In a blog post, researchers Milan Fránik and Miloš Čermák said the D-Link DCS-2132L cloud camera was a "smart" device which provided access to what it was streaming with a few clicks.
The most serious issue was that the camera transmitted video unencrypted between both the camera and the cloud, and between the camera and the client-side app used for viewing.
This would allow man-in-the-middle attacks and also allowed intruders to spy on victims' video streams, it was claimed.
"Unfortunately, only part of the traffic running through these tunnels is encrypted, leaving some of the most sensitive contents – such as the requests for camera IP and MAC addresses, version information, video and audio streams, and extensive camera info – without encryption," the company said.
Another serious issue claimed was that the "mydlink services" browser plugin — which managed the creation of the TCP tunnel, the live video playback at the client end, forwarding of requests for the video and audio data streams through a tunnel, which listened on a dynamically generated port on localhost — was available to the whole operating system.
Given this, all that a user had to do to access the stream was to key in hxxp://127.0.0.1:RANDOM_PORT/ while video was being live-streamed.
Fránik and Čermák said the issues with this plugin had been fixed by the manufacturer.
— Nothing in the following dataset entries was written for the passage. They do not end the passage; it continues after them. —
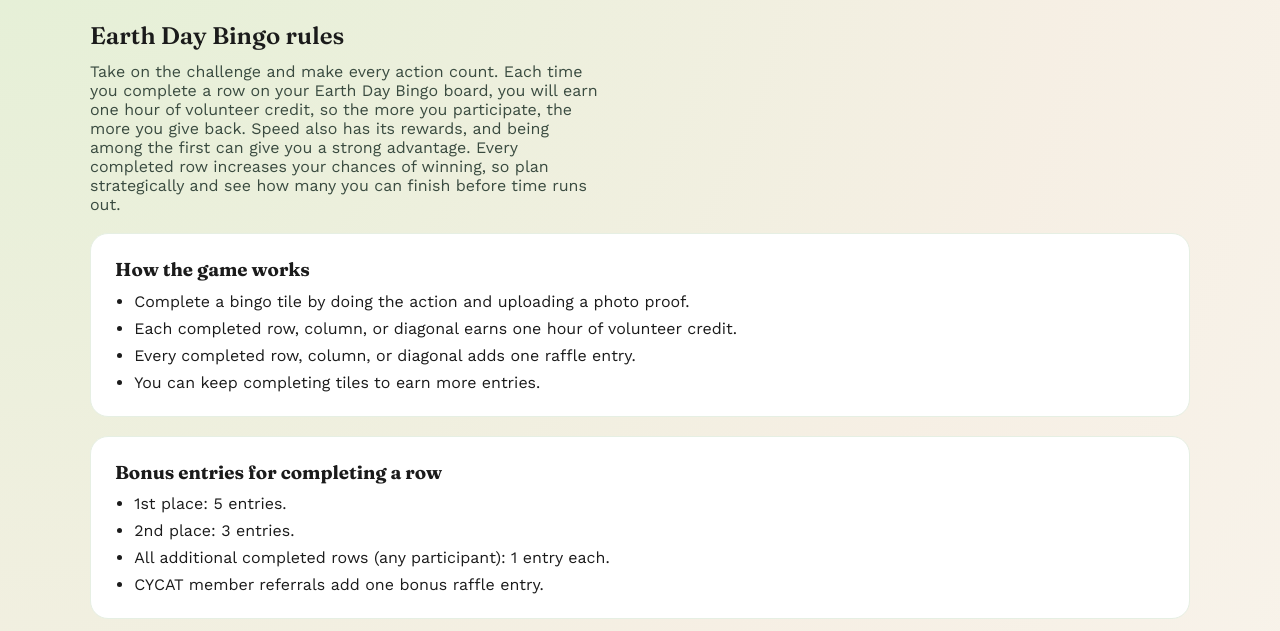
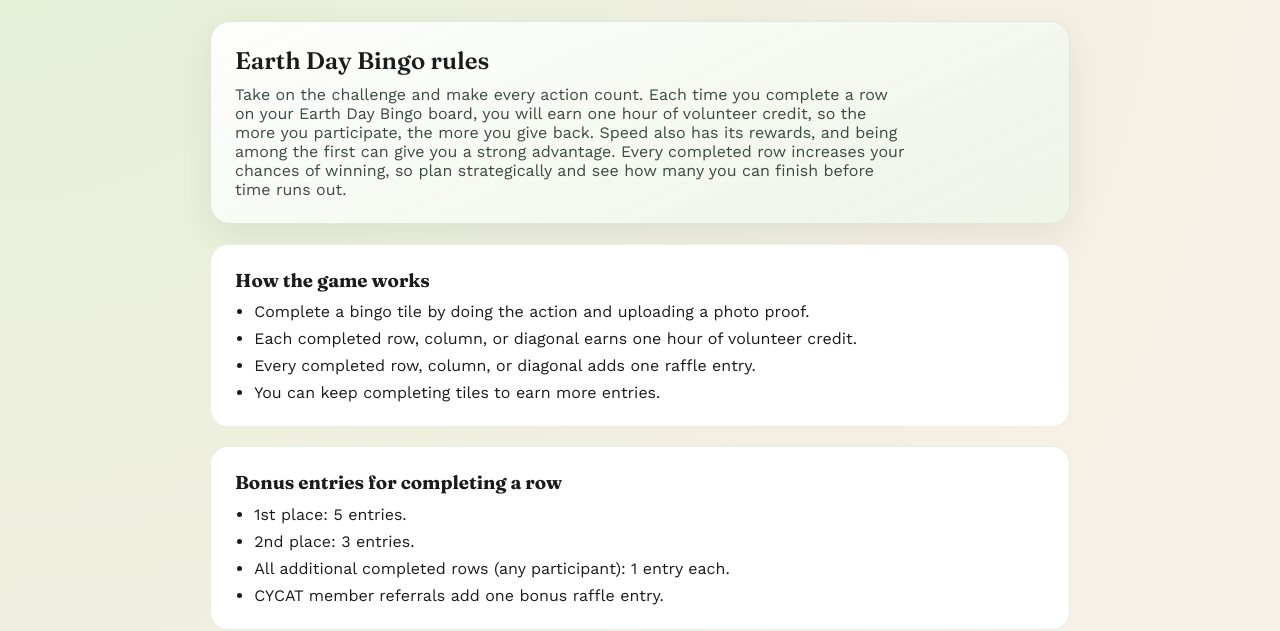
Before and after one commit to m4nvisharma/earth-day-bingo-website, a plain HTML site: page rules.html in a window 1280 px wide. Shown: the part 169-800 px from the top of the page. Drawn offline with nearby package versions, Linux system fonts and the light colour scheme.

Commit message:
Improve rules page layout and add contact section

```diff
--- a/rules.js
+++ b/rules.js
@@ -10,16 +10,21 @@ async function loadRules() {
 
     rulesContent.innerHTML = "";
 
+    const introCard = document.createElement("section");
+    introCard.className = "rules-intro-card";
+
     const title = document.createElement("h2");
     title.textContent = rules.title || "Rules";
-    rulesContent.appendChild(title);
+    introCard.appendChild(title);
 
     if (rules.intro) {
       const intro = document.createElement("p");
       intro.className = "lede";
       intro.textContent = rules.intro;
-      rulesContent.appendChild(intro);
+      introCard.appendChild(intro);
     }
+
+    rulesContent.appendChild(introCard);
 
     (rules.sections || []).forEach((section) => {
       const wrap = document.createElement("section");
@@ -41,6 +46,32 @@ async function loadRules() {
 
       rulesContent.appendChild(wrap);
     });
+
+    const contactSection = document.createElement("section");
+    contactSection.className = "rules-section rules-contact-section";
+
+    const contactHeading = document.createElement("h3");
+    contactHeading.textContent = "Contact";
+    contactSection.appendChild(contactHeading);
+
+    const contactText = document.createElement("p");
+    contactText.append("You can email us directly to ");
+
+    const emailLink = document.createElement("a");
+    emailLink.href = "mailto:info@cycat.com";
+    emailLink.textContent = "info@cycat.com";
+    contactText.appendChild(emailLink);
+
+    contactText.append(" (preferred), or you can use the ");
+
+    const contactPageLink = document.createElement("a");
+    contactPageLink.href = "contact.html";
+    contactPageLink.textContent = "contact page";
+    contactText.appendChild(contactPageLink);
+
+    contactText.append(".");
+    contactSection.appendChild(contactText);
+    rulesContent.appendChild(contactSection);
   } catch (error) {
     rulesContent.textContent = error.message;
   }
--- a/styles.css
+++ b/styles.css
@@ -925,6 +925,20 @@ button.danger:disabled {
   border-color: #2f3d34;
 }
 
+.theme-dark .rules-intro-card {
+  background: #1a2219;
+  border-color: #2f3d34;
+  box-shadow: none;
+}
+
+.theme-dark .rules-section p {
+  color: #d0dbd2;
+}
+
+.theme-dark .rules-section a {
+  color: var(--moss-dark);
+}
+
 .theme-dark .consent-card,
 .theme-dark .admin-detail-card {
   background: #1a2219;
@@ -969,8 +983,28 @@ button.danger:disabled {
   background: rgba(74, 109, 84, 0.3);
 }
 
+.rules-content {
+  width: min(860px, 100%);
+  margin: 0 auto;
+  display: grid;
+  gap: 1.2rem;
+}
+
+.rules-intro-card {
+  background: linear-gradient(155deg, rgba(255, 255, 255, 0.95), rgba(236, 245, 232, 0.88));
+  padding: 1.5rem;
+  border-radius: 20px;
+  border: 1px solid #dce9d7;
+  box-shadow: 0 12px 32px rgba(31, 63, 43, 0.08);
+}
+
 .rules-content h2 {
-  margin-bottom: 0.75rem;
+  margin-bottom: 0.45rem;
+}
+
+.rules-intro-card .lede {
+  max-width: 68ch;
+  margin-top: 0.65rem;
 }
 
 .rules-section {
@@ -978,12 +1012,21 @@ button.danger:disabled {
   padding: 1.5rem;
   border-radius: 18px;
   border: 1px solid #e6efe3;
-  margin-top: 1.2rem;
 }
 
 .rules-section h3 {
   font-family: "Fraunces", serif;
   margin-bottom: 0.65rem;
+}
+
+.rules-section p {
+  color: #2b3a31;
+  line-height: 1.6;
+}
+
+.rules-section a {
+  color: var(--forest);
+  font-weight: 600;
 }
 
 .rules-section ul {
```
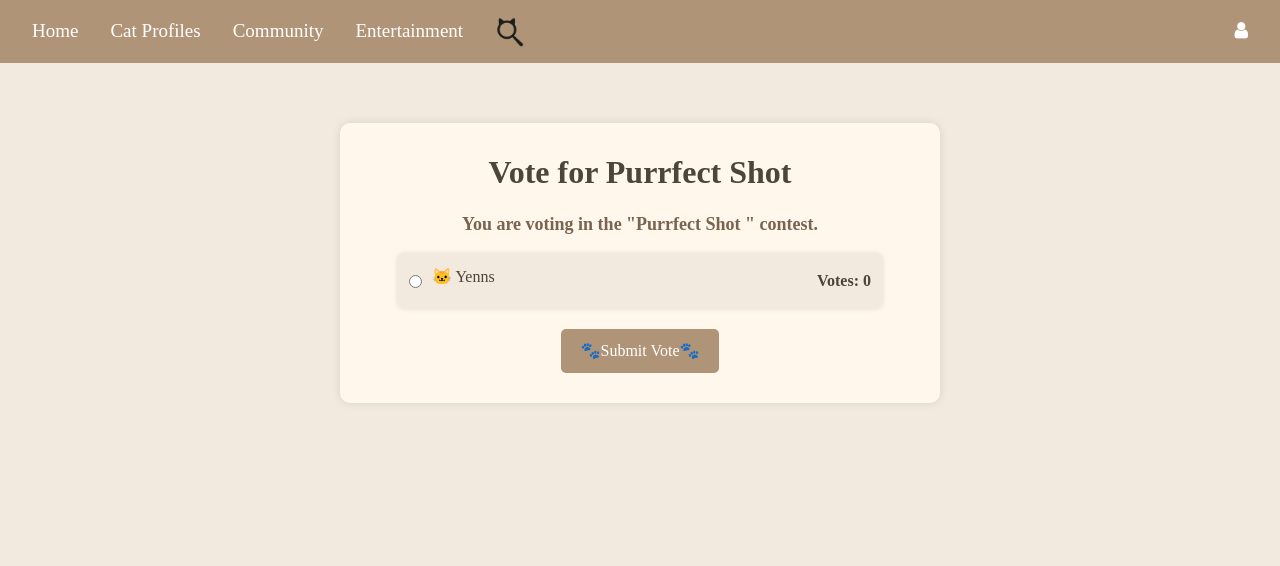
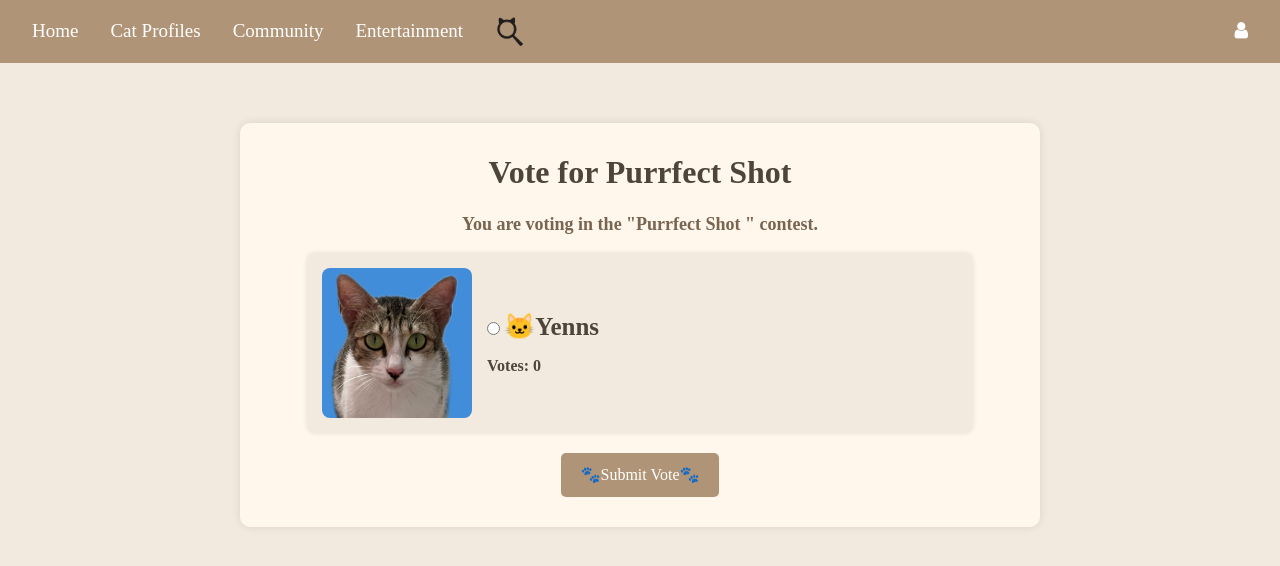
Before and after one commit to wshyen/MeowMeowU, a Flask app: page /voting/5 in a window 1280 px wide. Shown: the top 566 px of the page. Run offline with Flask 3, Linux system fonts and the light colour scheme; data comes from the database, SQL or seed files in the repository; some libraries are stand-ins or nearby versions.

Commit message:
added pic and description to user to vote

```diff
--- a/Website/templates/voting.html
+++ b/Website/templates/voting.html
@@ -14,7 +14,7 @@
     }
 
     .container {
-        max-width: 600px;
+        max-width: 800px;
         margin: 60px auto;
         padding: 30px;
         background-color: #fff7ec;
@@ -38,28 +38,43 @@
     .poll-option {
         display: flex;
         align-items: center;
-        justify-content: space-between;
         background-color: #f2eadf;
-        padding: 12px;
+        padding: 15px;
         border-radius: 8px;
         margin: 10px auto;
         box-shadow: 0 0 5px rgba(0, 0, 0, 0.1);
         cursor: pointer;
         width: 90%;
+        justify-content: space-between; /* Ensures left-to-right alignment */
     }
 
-    .poll-option:hover {
-        background-color: rgb(218, 198, 170);
+    .image-container {
+        flex: 0 0 150px; /* Fixed width for image */
+        margin-right: 15px; /* Space between image and text */
     }
 
-    .option-label {
-        display: flex;
-        align-items: center;
-        gap: 10px;
+    .description-container {
+        flex: 1; /* Allows description to take remaining space */
+        text-align: left;
+    }
+
+    img {
+        width: 150px;
+        height: 150px;
+        object-fit: cover;
+        border-radius: 8px;
+    }
+
+    .description {
+        font-size: 20px;
+        color: rgb(78, 68, 57);
+        margin-top: 8px;
+        text-align: left;
     }
 
     .vote-count {
         font-weight: bold;
+        margin-top: 5px;
     }
 
     button {
@@ -68,15 +83,17 @@
         color: white;
         border: none;
         padding: 10px 20px;
-        font-size: 16px;
         border-radius: 5px;
         cursor: pointer;
         margin-top: 10px;
     }
 
     button:hover {
-        background-color: rgb(156, 128, 100);
+        background-color: rgb(158, 134, 106);
+        transform: scale(1.1);
+        border-radius: 5px;
     }
+
 </style>
 
 <div class="container">
@@ -87,11 +104,26 @@
         {% if participants %}
             {% for participant in participants %}
             <div class="poll-option">
-                <div class="option-label">
-                    <input type="radio" name="vote" value="{{ participant.id }}">
-                    <label for="{{ participant.id }}">🐱 {{ participant.name }}</label>
+
+                {% if participant.file_path %}
+                <div class="image-container">
+                    <img src="{{ url_for('static', filename=participant.file_path.replace('Website/static/', '')) }}"
+                         alt="{{ participant.name }}'s submission">
                 </div>
-                <span class="vote-count">Votes: {{ participant.votes if participant.votes else 0 }}</span>
+                {% endif %}
+
+                <div class="description-container">
+                    <div class="option-label">
+                        <input type="radio" name="vote" value="{{ participant.id }}">
+                        <label for="{{ participant.id }}" style="font-size: 25px; font-weight: bold;">🐱{{ participant.name }}</label>
+                    </div>
+
+                    {% if participant.description %}
+                        <p class="description">{{ participant.description }}</p>
+                    {% endif %}
+
+                    <span class="vote-count">Votes: {{ participant.votes if participant.votes else 0 }}</span>
+                </div>
             </div>
             {% endfor %}
         {% else %}
```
"However, the malicious firmware replacement is still possible via vulnerabilities in the custom D-Link tunnelling protocol," they wrote. "To achieve this, an attacker needs to modify the traffic in the tunnel by replacing the video stream GET request with a specific POST request that uploads and runs a bogus firmware 'update'."
ESET said it had informed D-Link about these, and a number of other minor issues, on 22 August 2018. The issues with the plugin was fixed on 28 August.
Screenshot: courtesy ESET